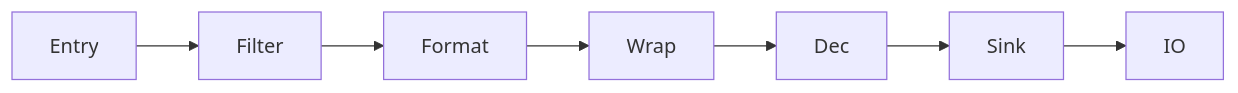
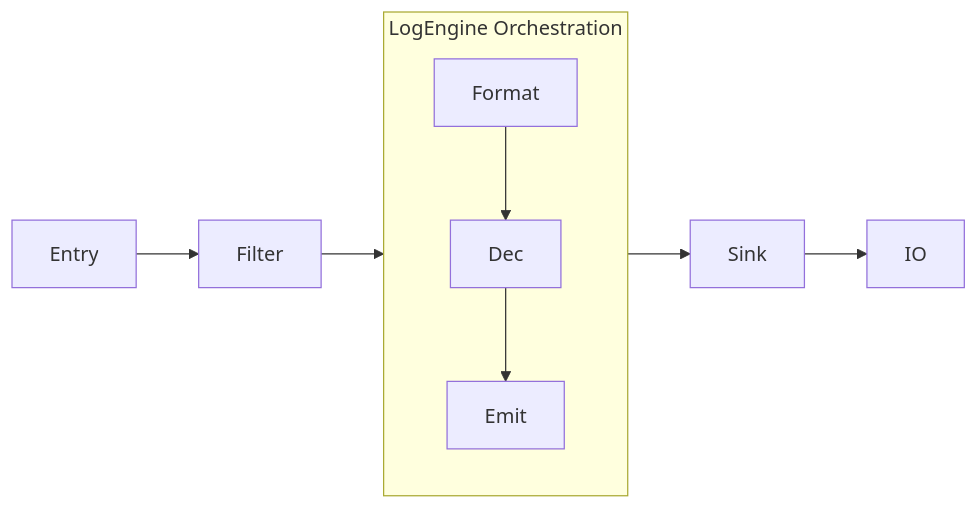
One commit to pooriaaskarim/logd changed the diagram in doc/handler/architecture.md. Above: the diagram before and after it, drawn with Mermaid. The commit also changed other lines of this file and 199 other files, not shown here.

````diff
--- a/doc/handler/architecture.md
+++ b/doc/handler/architecture.md
@@ -9,4 +9,8 @@
 ```mermaid
 flowchart LR
-    Entry --> Filter --> Format --> Wrap --> Dec --> Sink --> IO
+    Entry --> Filter --> Engine --> Sink --> IO
+    subgraph Engine [LogEngine Orchestration]
+      direction TB
+      Format --> Dec --> Emit
+    end
 ```
````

***

### What you are asked to do:
Could you output exactly the lines from the one containing "Engine [LogEngine Orchestration]" to the end of the entries above, both included, and no others?

### Written response:
+    subgraph Engine [LogEngine Orchestration]
+      direction TB
+      Format --> Dec --> Emit
+    end
 ```
````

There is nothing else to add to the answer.